Today is election day. The children, in this school district, have the day off. It should be a state or national holiday, if elections are important to this civil society, or even if they are just a spectacle. I intentionally did not vote in uncontested races.

I’m conservative. I believe that what exists has value, even if not readily apparent. I do not believe things should be changed for light or frivolous reasons. This generally means that I despise a lot of what passes for conservatism these days. The moral decay of society — I’ll bet you think I mean something else by that than what I mean by it. See how corrupt we’ve become? — pits my conservative inclination in constant war with my desire for a purging flame. But one thing I would see changed is how the system is turned upon itself, where the letter of the law subverts the intent. (Now, if perversion is the intent, then we need to have a discussion about principles. I’ll bring my whip.) Such as in, for example, elections.

The present system, unless otherwise specified, requires only a simple majority of those voting for a representative to be chosen or a proposition to pass. The assumption is that to refrain from casting a ballot is to abstain, a neutral position. The ballot itself has only binary options: for or against. This assumption leads to trickery such as adjusting polling hours and voting requirements in order to affect who votes and how many votes are cast. More generally, it’s become a means by which incumbents maintain control over the system rather than one where the outcome of the election reflects the will of the people. Gerrymandering is the best known case of the incumbent picking his voters.

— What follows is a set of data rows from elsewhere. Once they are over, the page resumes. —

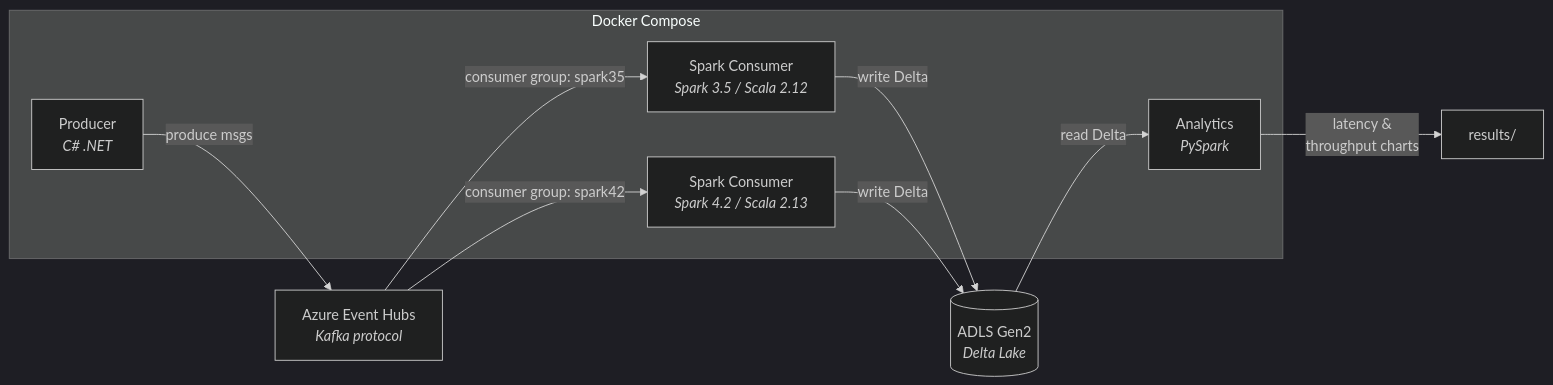
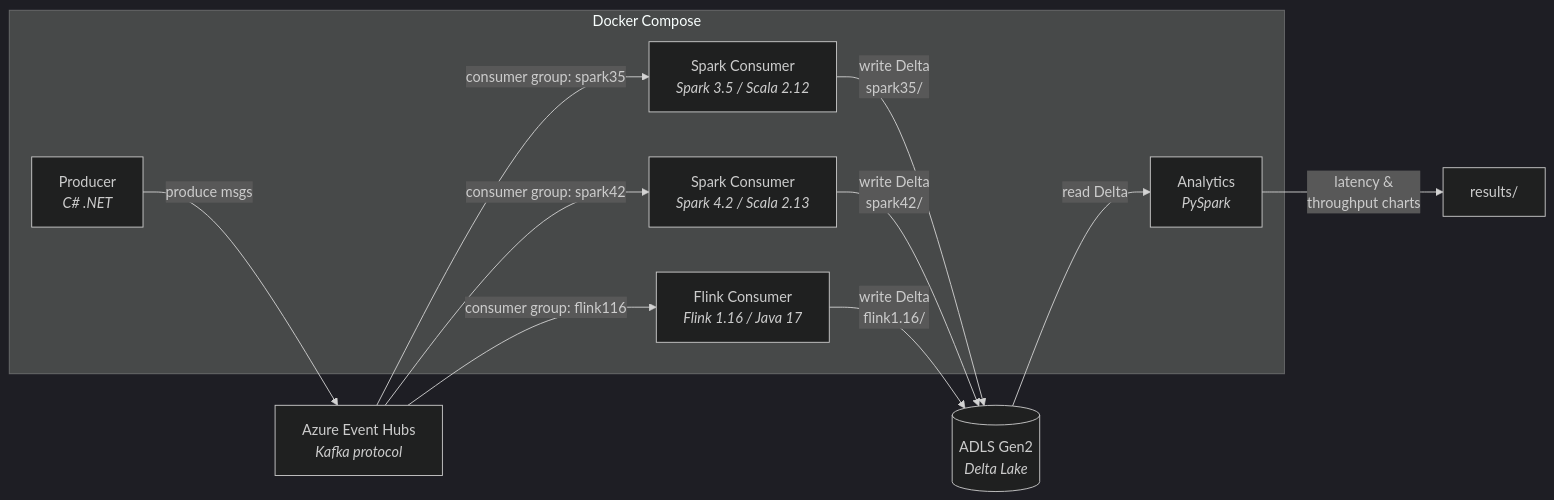
Before and after one commit to mdrakiburrahman/stream-processing-benchmark: the diagram in README.md, drawn with Mermaid (dark theme). The commit also changed 13 other files, not shown here.

````diff
--- a/README.md
+++ b/README.md
@@ -5,20 +5,23 @@
 ```mermaid
 graph LR
     subgraph Docker Compose
         P[Producer<br/><i>C# .NET</i>]
         S35[Spark Consumer<br/><i>Spark 3.5 / Scala 2.12</i>]
         S42[Spark Consumer<br/><i>Spark 4.2 / Scala 2.13</i>]
+        F116[Flink Consumer<br/><i>Flink 1.16 / Java 17</i>]
         A[Analytics<br/><i>PySpark</i>]
     end
 
     EH[Azure Event Hubs<br/><i>Kafka protocol</i>]
     ADLS[(ADLS Gen2<br/><i>Delta Lake</i>)]
 
     P -- "produce msgs" --> EH
     EH -- "consumer group: spark35" --> S35
+    EH -- "consumer group: flink116" --> F116
     EH -- "consumer group: spark42" --> S42
-    S35 -- "write Delta" --> ADLS
-    S42 -- "write Delta" --> ADLS
+    S35 -- "write Delta<br/>spark35/" --> ADLS
+    S42 -- "write Delta<br/>spark42/" --> ADLS
+    F116 -- "write Delta<br/>flink1.16/" --> ADLS
     ADLS -- "read Delta" --> A
     A -- "latency &<br/>throughput charts" --> R[results/]
 ```
````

Anyway, here in New York State we have, in addition to local town and county governments, various special districts with the ability to tax: the school district, the library district, the fire district, the water district, the sewer district, the i-have-a-fwend-in-wome district, etc. The bulk of local taxation arises from the school district budget and secondarily from the town budget, which is predominantly highway maintenance. During the general election, local offices are often uncontested, having been resolved in party committee meetings or a primary earlier in the year. Elections for the special districts might not to be held on the same date as the general election. The library district, for example, puts its budget up for a vote during the general election, while the school district budget vote and school board elections are by law held in May. The fire district is planning a special election for a bond referendum, to be held in December.

I suggest the following two changes, in addition to the one I made in the first paragraph.

  1. There can be no uncontested elections. None of the Above is always a candidate.
  2. Winning requires a majority of the total population, rather than of those who participate in the election.

I’m sure there are problems with these suggestions. For one thing, they’ll make it more difficult to win an election: That’s intentional. Let’s try it with something significant but inconsequential, such as a bond issue for a local fire district, or the school board.

Whose Safety is Secured through Obscurity?

The rules of the game determine how it is played. And if few but the players know the rules, the spectators can be confused. They might believe in an ideal version of the game that doesn’t exist, but which they insistently tell new observers is how the game is played.

I speak of politics and the making of laws.

To satisfy this discrepancy between the taught ideal and observed behavior, I propose the following, none of which I expect to be adopted:

  • that there be one or more rooms, legislative chambers if you will, reserved for the purpose of making laws;
  • that all debate on laws be within the legislative chambers;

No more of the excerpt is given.